Data entries:
[Start of Attachment]

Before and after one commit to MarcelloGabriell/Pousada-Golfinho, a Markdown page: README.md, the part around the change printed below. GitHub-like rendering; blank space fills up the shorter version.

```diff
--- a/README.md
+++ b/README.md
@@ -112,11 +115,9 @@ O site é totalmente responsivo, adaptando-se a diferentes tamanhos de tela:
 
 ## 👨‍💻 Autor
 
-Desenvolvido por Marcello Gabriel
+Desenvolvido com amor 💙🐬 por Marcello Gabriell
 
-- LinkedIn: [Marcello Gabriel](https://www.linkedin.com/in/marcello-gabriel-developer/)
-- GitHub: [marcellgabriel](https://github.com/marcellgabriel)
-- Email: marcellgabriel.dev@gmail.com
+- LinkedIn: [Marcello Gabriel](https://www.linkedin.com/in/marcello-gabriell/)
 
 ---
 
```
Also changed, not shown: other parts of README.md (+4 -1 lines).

[End of Attachment]

Try it:
Every line of the records in which the string "Desenvolvido" is found should be counted, and only the count returned.

The answer:
2